City Comptroller Scott Stringer criticized the city's ability to keep track of education technology in July.

The city’s education department routinely violated state law and its own policies in issuing contracts worth billions of dollars — mostly awarded without a competitive bidding process.

That’s according to a blistering audit released Friday by city Comptroller Scott Stringer, the first major audit to scrutinize contracting by the de Blasio education department. It found that the department issued $2.7 billion contracts without a competitive process in fiscal year 2016, or roughly 64 percent of all spending on contracts.

The education department routinely failed to properly oversee its vendors, paid them late, and often directed them to begin work before proper paperwork was filed with the comptroller’s office, according to the audit.

“This investigation shows that DOE acts as though the rules don’t matter,” Stringer said in a statement which included 20 recommendations to fix the process. “When it comes to contracting, this is an opaque agency that refuses to accept responsibility, that often uses inaccurate arguments to defend backwards organizational practices.”

Some highlights:

  • Out of 521 “limited competition” contracts, the city directed vendors to begin work before filing appropriate paperwork on 85 percent of them. In one case, a contract was filed two and a half years after the vendor began work.
  • The education department did not correct sloppy oversight of vendors, despite a 2015 audit that urged them to do so. In some cases, “there was no evidence the DOE conducted performance evaluations, as required by the DOE’s own procurement rules,” the audit found.
  • The DOE spent $2 million to pay for “goods or services that had already been improperly purchased in violation of DOE’s procurement rules.”

Stringer’s findings come less than a month after the comptroller blasted the city’s management of education technology in a separate audit that found the education department has lost track of thousands of computers and failed to create an appropriate tracking system for them. Stringer’s harsh criticisms of Mayor Bill de Blasio’s education department come shortly after endorsing the mayor’s re-election bid.

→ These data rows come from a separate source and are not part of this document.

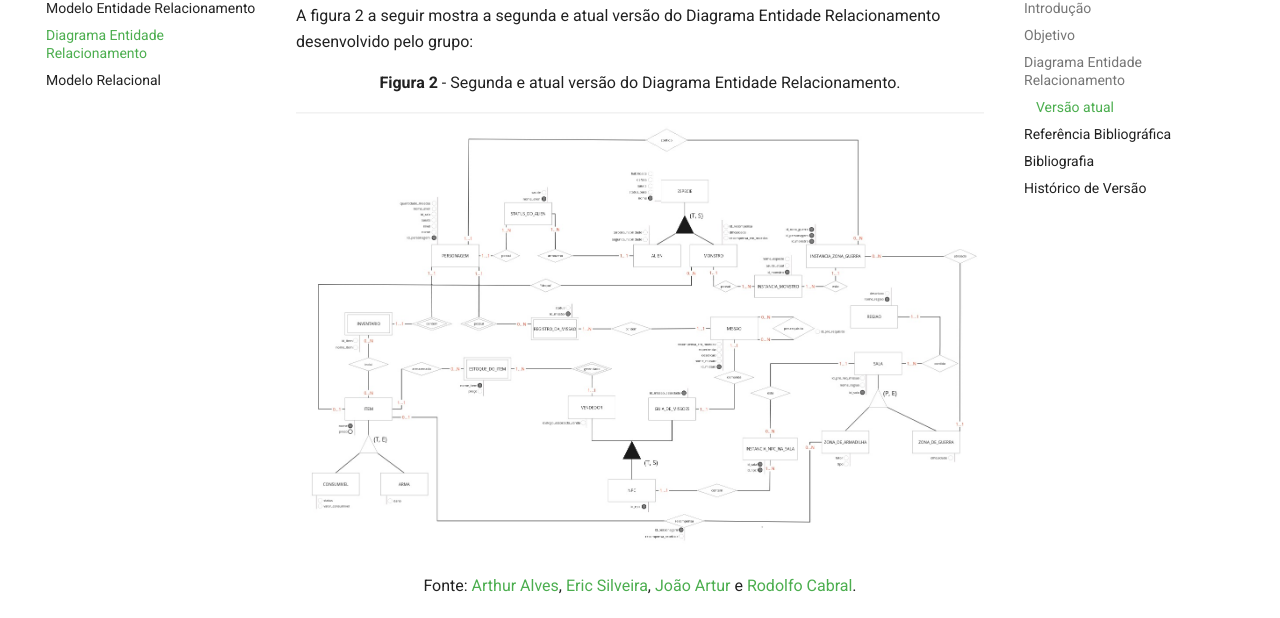
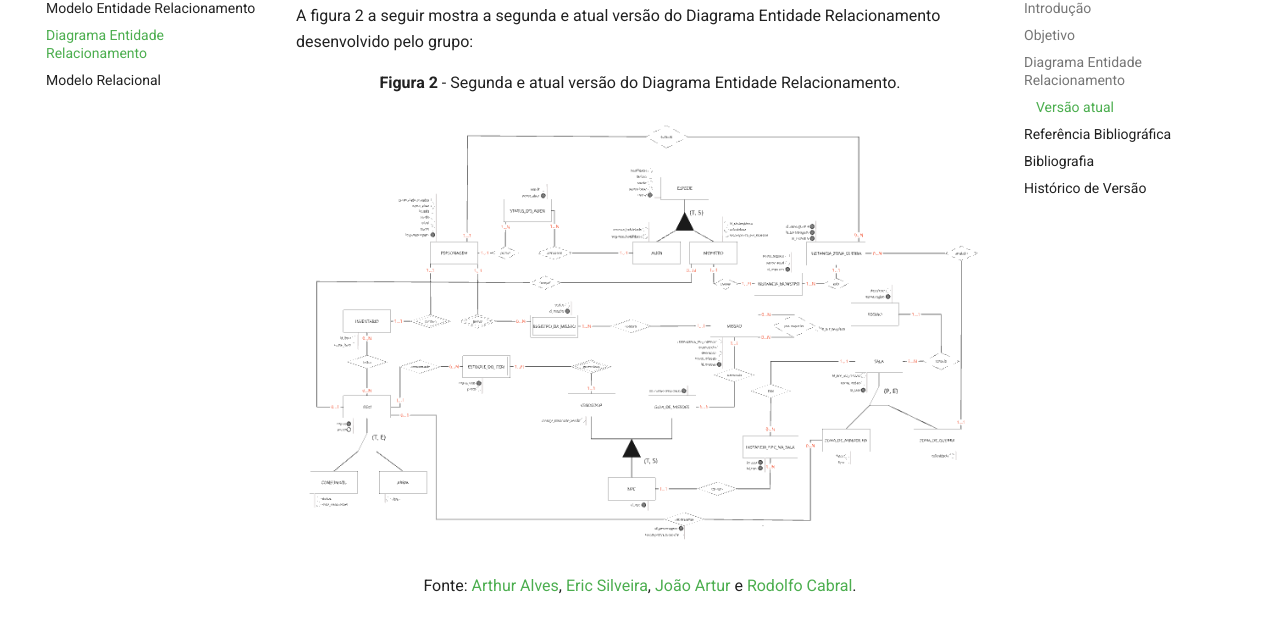
Before and after one commit to SBD1/2024.1-Ben10, an MkDocs documentation site: the page built from docs/modulo1/DER.md, in a window 1280 px wide and 900 px high, scrolled down 830 px. Shown: the part 148-766 px from the top of the window. Built offline with MkDocs 1.6.1 and Material for MkDocs 9.7.7, drawn with Linux system fonts in a browser that asks for light colours; comment, search, counter and statistics services are not loaded; the version menu is left out.

Commit message:
atualizando imagem

```diff
--- a/docs/modulo1/DER.md
+++ b/docs/modulo1/DER.md
@@ -32,7 +32,7 @@ A figura 2 a seguir mostra a segunda e atual versão do Diagrama Entidade Relaci
 
 <font size="3"><p style="text-align: center"><b>Figura 2</b> - Segunda e atual versão do Diagrama Entidade Relacionamento.</p></font>
 
-![Diagrama Entidade Relacionamento Versão Atual](./assets/DER_v2.jpg){width: 500}
+![Diagrama Entidade Relacionamento Versão Atual](./assets/DER_V2.png){width: 500}
 
 <font size="3"><p style="text-align: center">Fonte: [Arthur Alves](https://github.com/Arthrok), [Eric Silveira](https://github.com/ericbky), [João Artur](https://github.com/joao-artl) e [Rodolfo Cabral](https://github.com/roddas).</p></font>
 
```
Also changed, not shown: docs/modulo1/assets/DER_V2.png (added), docs/modulo1/assets/DER_v2.jpg (deleted).
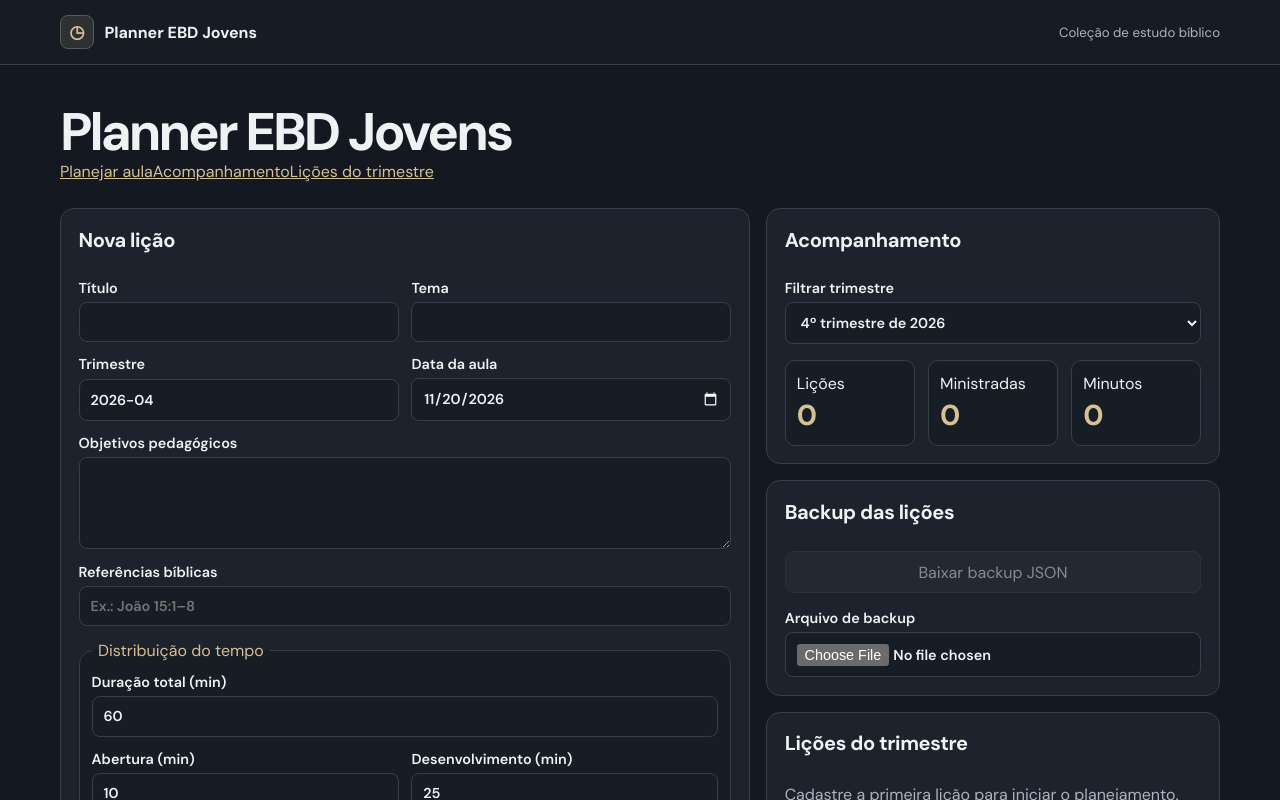
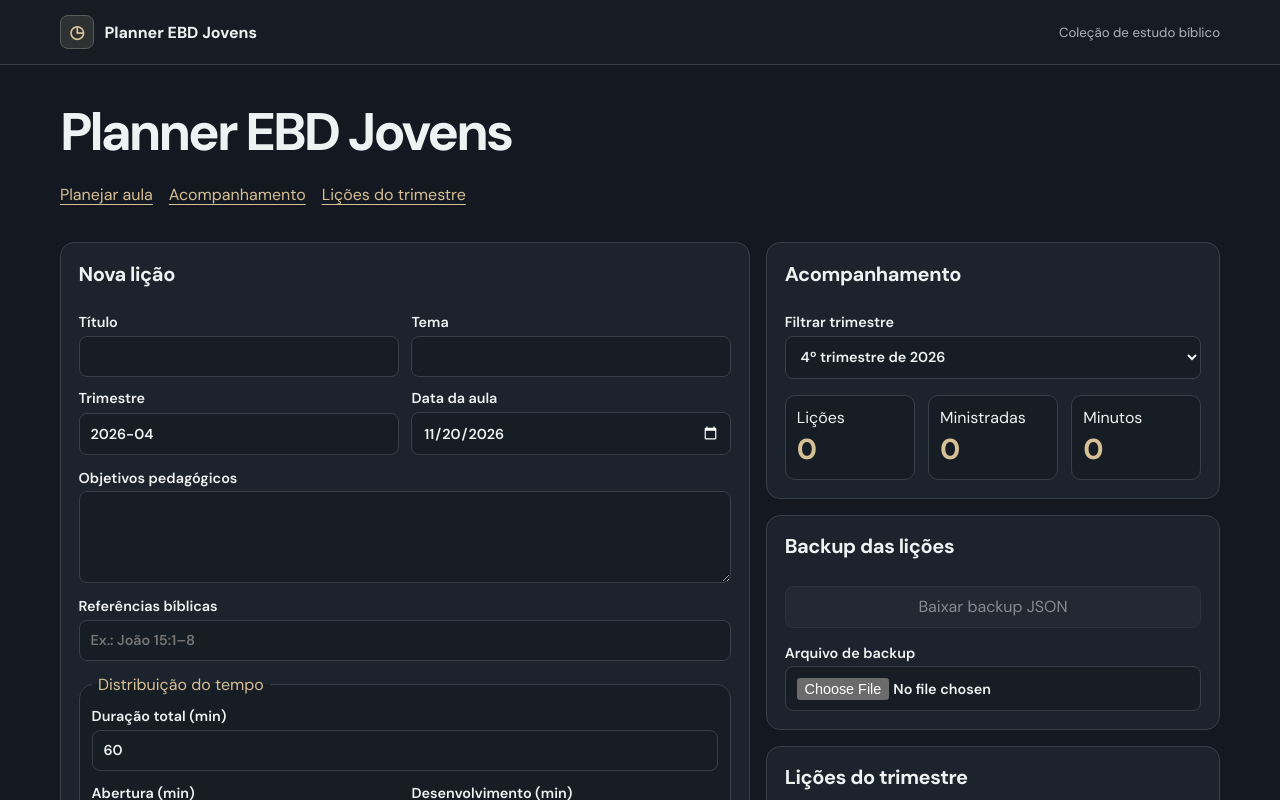
Before and after one commit to juniordev830/ebd-jovens-planner, a React (Vite) app: page / in a window 1280 px wide. Shown: the top 800 px of the page. Built offline with nearby package versions, Linux system fonts and the light colour scheme.

Commit message:
feat: adicionar navegação acessível entre seções

```diff
--- a/src/style.css
+++ b/src/style.css
@@ -33,7 +33,9 @@ h1 { font-size: clamp(2rem, 5vw, 3.3rem); line-height: 1.06; letter-spacing: -.0
 h2 { font-size: 1.25rem; letter-spacing: -.02em; }
 h3 { font-size: 1.07rem; }
 p { line-height: 1.55; overflow-wrap: anywhere; }
-.intro p { color: var(--muted); margin-top: .7rem; font-size: 1rem; }
+.atalhos { display: flex; flex-wrap: wrap; gap: .25rem 1rem; margin-top: .7rem; }
+.atalhos a { display: inline-flex; align-items: center; min-height: 2.75rem; text-underline-offset: .22em; }
+main [tabindex="-1"] { scroll-margin-block-start: 1rem; }
 .panel { background: var(--panel); border: 1px solid var(--line); border-radius: 14px; padding: 1.1rem; min-width: 0; }
 .panel h2, .panel h3 { margin-bottom: .65rem; }
 .stack { display: grid; gap: 1rem; min-width: 0; align-content: start; }
```
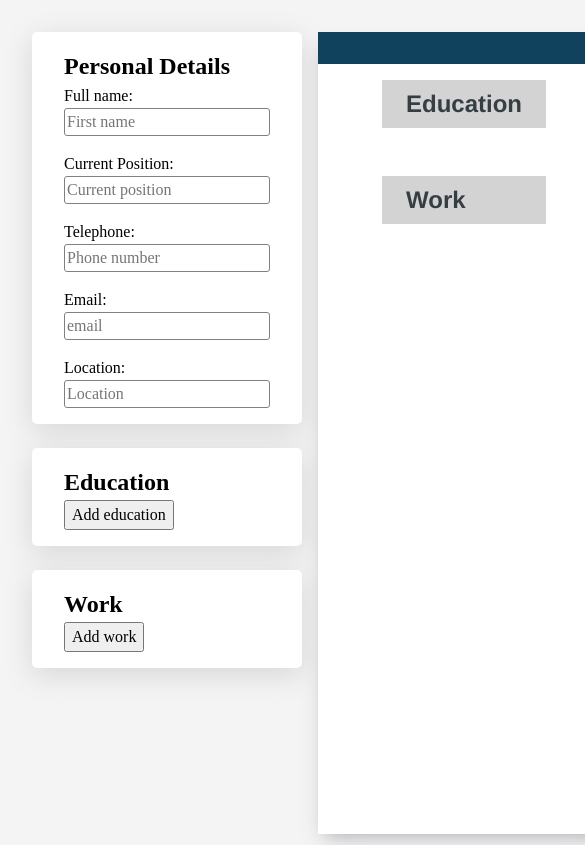
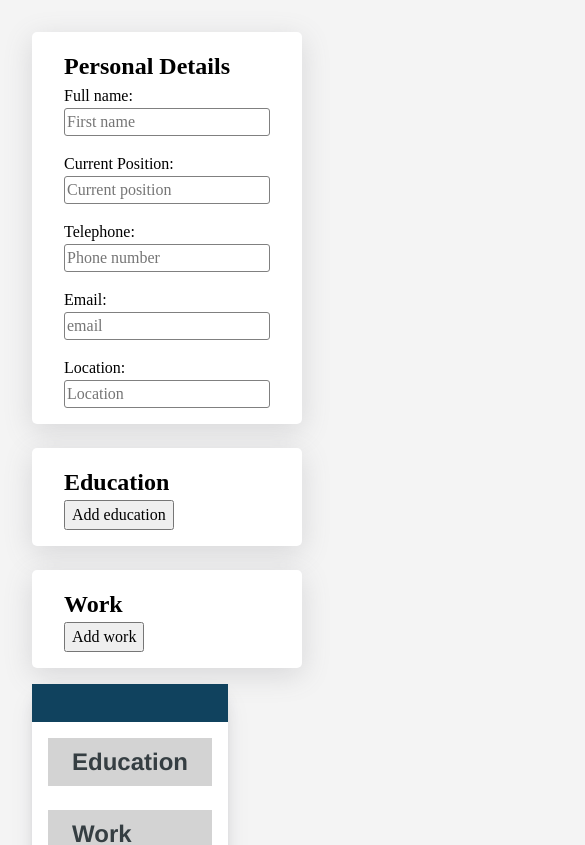
Before and after one commit to cpxx9/odin-cvApp, a React (Vite) app: page / in a window 390 px wide. Shown: the top 845 px of the page, 585 px wide, since content can reach past the window. Built offline with nearby package versions, Linux system fonts and the light colour scheme.

Commit message:
better mobile styles

```diff
--- a/src/styles/App.css
+++ b/src/styles/App.css
@@ -23,3 +23,9 @@
 ul {
   list-style: none;
 }
+
+@media  screen and (max-width:1200px) {
+  .main-app {
+    flex-direction: column;
+  }
+}
--- a/src/styles/CVDisplay.css
+++ b/src/styles/CVDisplay.css
@@ -69,3 +69,23 @@
 .education-section ul li ul li {
   justify-content: flex-end;
 }
+
+@media  screen and (max-width:1200px) {
+  .display-section-main.personal-section ul {
+    flex-direction: column;
+    gap: 0.2em;
+  }
+
+  .display-section-items {
+    padding: 1em 1em;
+  }
+
+  .display-section-details ul {
+    padding: .25em 0;
+  }
+
+  .work-section ul li {
+    justify-content: flex-end;
+    text-align: end;
+  }
+}
```
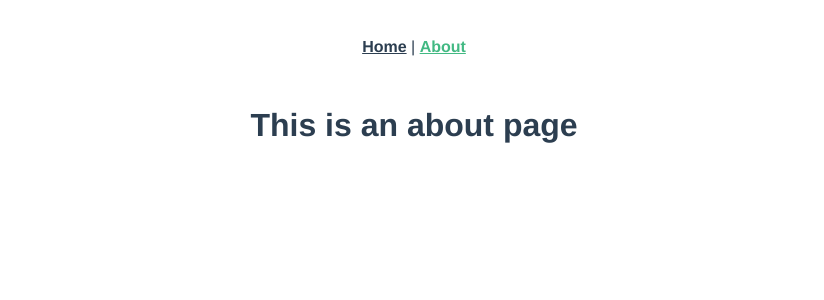
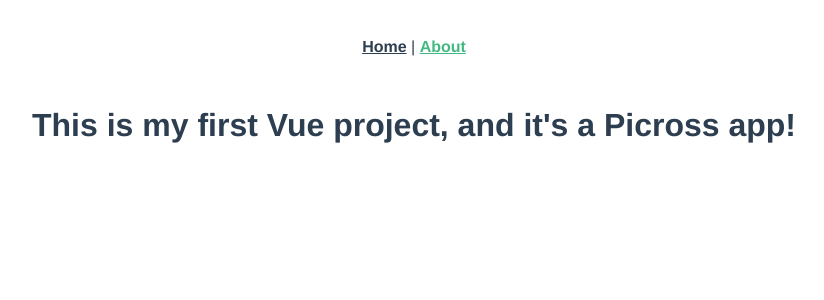
Before and after one commit to lunkkun/picross, a Vue app: page /about in a window 1280 px wide. Shown: the top 300 px of the page, without its empty margins (226-1050 px from the left). Built offline with nearby package versions, Linux system fonts and the light colour scheme.

Commit message:
changed About text

```diff
--- a/src/views/About.vue
+++ b/src/views/About.vue
@@ -1,5 +1,5 @@
 <template>
   <div class="about">
-    <h1>This is an about page</h1>
+    <h1>This is my first Vue project, and it's a Picross app!</h1>
   </div>
 </template>
```
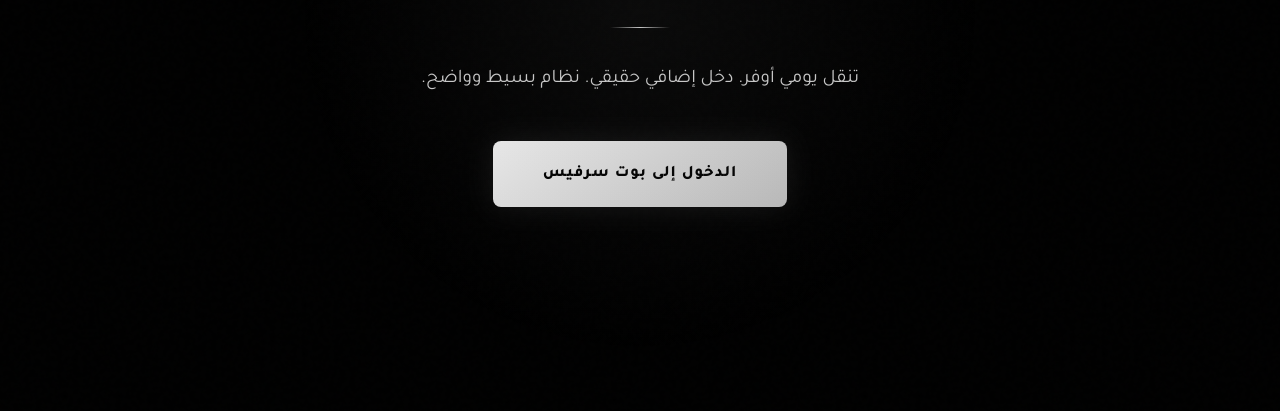
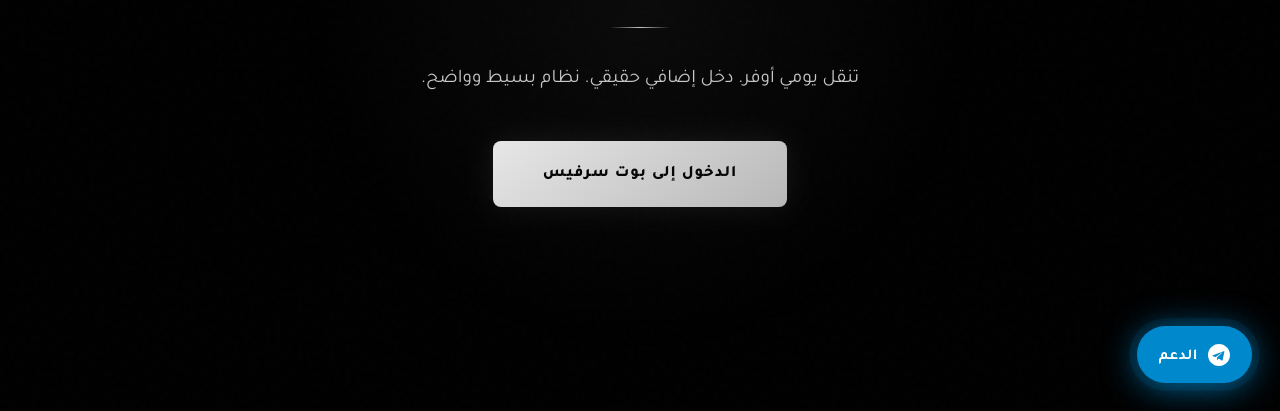
Before and after one commit to hatimmts/sarmad-landing, a plain HTML site: page index.html in a window 1280 px wide. Shown: the part 389-800 px from the top of the page. Drawn offline with Linux system fonts and the light colour scheme.

Commit message:
Sarfees 1.1
Adding support link

```diff
--- a/index.html
+++ b/index.html
@@ -105,6 +105,52 @@ body.en .feature-list{text-align:left;}
   .closing{padding:70px 18px;}
   .modal-box{padding:28px 20px;}
 }
+
+/* ─── FLOATING TELEGRAM BUTTON ─── */
+@keyframes tg-pulse{
+  0%,100%{box-shadow:0 4px 20px rgba(0,136,204,.45);}
+  50%{box-shadow:0 4px 36px rgba(0,136,204,.80),0 0 0 8px rgba(0,136,204,.10);}
+}
+.tg-float{
+  position:fixed;
+  bottom:28px;
+  right:28px;
+  z-index:999;
+  display:flex;
+  align-items:center;
+  gap:10px;
+  padding:14px 22px;
+  background:#0088cc;
+  color:#fff;
+  font-family:'Inter','Tajawal',sans-serif;
+  font-size:.95rem;
+  font-weight:700;
+  letter-spacing:.5px;
+  text-decoration:none;
+  border-radius:50px;
+  box-shadow:0 4px 20px rgba(0,136,204,.45);
+  animation:tg-pulse 3.5s ease-in-out infinite;
+  transition:transform .18s ease,box-shadow .18s ease,background .18s ease;
+  -webkit-tap-highlight-color:transparent;
+}
+.tg-float:hover{
+  transform:scale(1.06) translateY(-2px);
+  background:#0099dd;
+  box-shadow:0 8px 32px rgba(0,136,204,.65);
+  animation:none;
+}
+.tg-float:active{
+  transform:scale(.96);
+  background:#0077bb;
+  box-shadow:0 2px 10px rgba(0,136,204,.4);
+}
+.tg-float svg{flex-shrink:0;width:22px;height:22px;fill:#fff;}
+
+/* icon-only circle on very small screens */
+@media(max-width:420px){
+  .tg-float{padding:0;width:54px;height:54px;justify-content:center;border-radius:50%;}
+  .tg-float .tg-label{display:none;}
+}
 </style>
 </head>
 <body>
@@ -160,6 +206,15 @@ body.en .feature-list{text-align:left;}
 </div>
 
 <div class="footer">SARMAD PROTOCOL &nbsp;·&nbsp; <span id="footerText"></span></div>
+
+<!-- FLOATING TELEGRAM SUPPORT BUTTON -->
+<a class="tg-float" href="https://t.me/SarfeesSupportBot?start=web" target="_blank" rel="noopener noreferrer" aria-label="Telegram Support">
+  <!-- Telegram SVG icon -->
+  <svg viewBox="0 0 24 24" xmlns="http://www.w3.org/2000/svg">
+    <path d="M12 0C5.373 0 0 5.373 0 12s5.373 12 12 12 12-5.373 12-12S18.627 0 12 0zm5.894 8.221-1.97 9.28c-.145.658-.537.818-1.084.508l-3-2.21-1.447 1.394c-.16.16-.295.295-.605.295l.213-3.053 5.56-5.023c.242-.213-.054-.333-.373-.12L8.32 14.26l-2.96-.924c-.643-.204-.657-.643.136-.953l11.57-4.461c.537-.194 1.006.131.828.299z"/>
+  </svg>
+  <span class="tg-label" id="tgSupportLabel">Support</span>
+</a>
 
 <!-- MODAL -->
 <div class="modal" id="supportModal">
@@ -319,6 +374,7 @@ function applyLang(){
   document.getElementById("cancelBtn").innerText=L.cancelBtn;
   document.getElementById("supportName").placeholder=L.namePlaceholder;
   document.getElementById("supportMessage").placeholder=L.msgPlaceholder;
+  document.getElementById("tgSupportLabel").innerText=L.supportBtn;
 }
 
 function toggleLang(){currentLang=currentLang==="ar"?"en":"ar";applyLang();}
```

The Bloomberg administration also faced sharp criticism for awarding contracts without soliciting competing bids. The administration’s critics said the mayor was inappropriately applying business practices to public spending. But Joel Klein, Bloomberg’s longest-serving chancellor, dismissed the criticism, saying he’d “never seen [an audit] that didn’t say you couldn’t follow procurement rules a little closer.”

Will Mantell, an education department spokesman, said the city’s procurement process is “rigorous” and “many of this audit’s conclusions are incorrect.”

“We perform background checks on all vendors and post them online, maintain the appropriate documentation on procurements, and recently implemented an electronic performance evaluation system,” Mantell added.